Nigerian rural women farmers joined over 300 other women all over Africa to climb Mount Kilimanjaro in Tanzania in demand for a just and equitable distribution of farm lands in Africa. Assistant Editor, Seun Akioye who joined the women at the foot of Mount Kilimanjaro reports.
There is something disturbing about the eyes of Anne Ambayi anytime she talks about her difficult life in Nyanza province of Kenya. Even though, Anne narrates a biter experience, there was nothing in her eyes that speaks of her true feelings. There was no bitterness in her eyes, neither was there forgiveness.
The story of Anne’s struggle with the culture of the Luo people of Nyanza province began in the year 2000 when her husband Steven Ambayi died. It was not his death that crashed her life but that he died of the dreaded Acquired Immune Deficiency Syndrome (HIV/AIDS).
Anne tested positive too. But it was not contracting the disease that became her immediate problem and struggle; it was the fight against one of the most entrenched cultures in Africa: The inheritance culture.
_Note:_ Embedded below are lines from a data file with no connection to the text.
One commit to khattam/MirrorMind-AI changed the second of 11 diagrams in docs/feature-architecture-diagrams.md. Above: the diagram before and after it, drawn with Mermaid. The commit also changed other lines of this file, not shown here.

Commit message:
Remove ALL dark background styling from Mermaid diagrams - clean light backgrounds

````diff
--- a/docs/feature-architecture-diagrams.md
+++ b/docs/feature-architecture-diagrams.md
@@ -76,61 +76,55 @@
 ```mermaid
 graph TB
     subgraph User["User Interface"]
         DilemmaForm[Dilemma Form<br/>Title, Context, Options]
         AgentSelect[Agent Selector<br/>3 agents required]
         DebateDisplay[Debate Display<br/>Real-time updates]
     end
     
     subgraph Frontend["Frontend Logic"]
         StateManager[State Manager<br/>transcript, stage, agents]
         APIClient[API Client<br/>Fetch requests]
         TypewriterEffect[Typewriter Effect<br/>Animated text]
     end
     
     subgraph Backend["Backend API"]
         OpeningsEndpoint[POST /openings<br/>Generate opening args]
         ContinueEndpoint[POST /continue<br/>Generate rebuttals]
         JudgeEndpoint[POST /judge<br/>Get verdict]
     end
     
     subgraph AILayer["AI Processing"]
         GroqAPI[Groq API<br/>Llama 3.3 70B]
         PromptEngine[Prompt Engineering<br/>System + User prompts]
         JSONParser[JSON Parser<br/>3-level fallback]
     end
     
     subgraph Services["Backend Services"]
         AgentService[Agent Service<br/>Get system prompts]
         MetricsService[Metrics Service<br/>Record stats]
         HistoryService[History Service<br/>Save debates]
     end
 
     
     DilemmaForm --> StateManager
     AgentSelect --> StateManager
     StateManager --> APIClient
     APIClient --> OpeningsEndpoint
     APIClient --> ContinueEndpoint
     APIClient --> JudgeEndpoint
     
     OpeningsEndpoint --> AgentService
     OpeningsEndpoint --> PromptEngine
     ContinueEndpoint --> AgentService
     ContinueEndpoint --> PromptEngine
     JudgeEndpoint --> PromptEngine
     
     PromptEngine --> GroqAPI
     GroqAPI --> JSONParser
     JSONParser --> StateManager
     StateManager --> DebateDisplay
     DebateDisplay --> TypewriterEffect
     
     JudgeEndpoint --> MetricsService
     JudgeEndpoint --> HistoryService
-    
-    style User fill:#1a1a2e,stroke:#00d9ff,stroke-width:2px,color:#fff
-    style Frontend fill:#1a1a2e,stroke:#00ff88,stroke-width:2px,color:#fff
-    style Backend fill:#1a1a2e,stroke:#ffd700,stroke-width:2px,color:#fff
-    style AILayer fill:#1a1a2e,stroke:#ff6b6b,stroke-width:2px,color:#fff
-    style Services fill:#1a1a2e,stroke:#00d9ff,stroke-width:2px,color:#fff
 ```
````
“I have not been inherited,” Anne said with an expression that was difficult to decipher. “A widow has no right to own any farm or plant anything until she has been inherited, at the death of your husband, you must take a man to have sexual relationship with you. For you to be able to plant in the Shamba (land) there must be a man who will be having sex with you even though you don’t marry him.
“Especially when you want to plant, harvest, that is the culture. My husband died in 2000 and I have not been inherited because of HIV Aids. That time it was very much affecting people, my husband died of HIV Aids and I felt that maybe I am positive and I will infect a man, I decided to go for a test and I decided to stay like that. From that time I have been living alone with my kids, been without a man has brought a lot of trouble in my life.”
Anne’s problems were compounded because she had no male child, her three female children also stands disinherited and the only way to feed her family is to allow a man turn her into a sex slave so she could have access to land, to plant, and to harvest. “That is the culture of the Luo people,” she said.
After the death of her husband, her in-laws insisted on her being “inherited”, her refusal made them come to eject her forcefully from the Shamba. “One morning they came, with knives and cutlass, I didn’t know what to do so I gathered my three children and we started shouting, we were screaming so the community came, people prevailed over them and they left us. For one year, I didn’t farm, my children were without food, I was washing clothes to survive,” she said and for the first time, her eyes revealed a weakness. She smiled.
The second year, hunger drove her back to the Shamba and she started planting, groundnut, millet and vegetables. “ I thought they would kill me, I was ready for anything, but when they saw me on the land, they just left me alone,” she said with another smile, it was a smile of victory.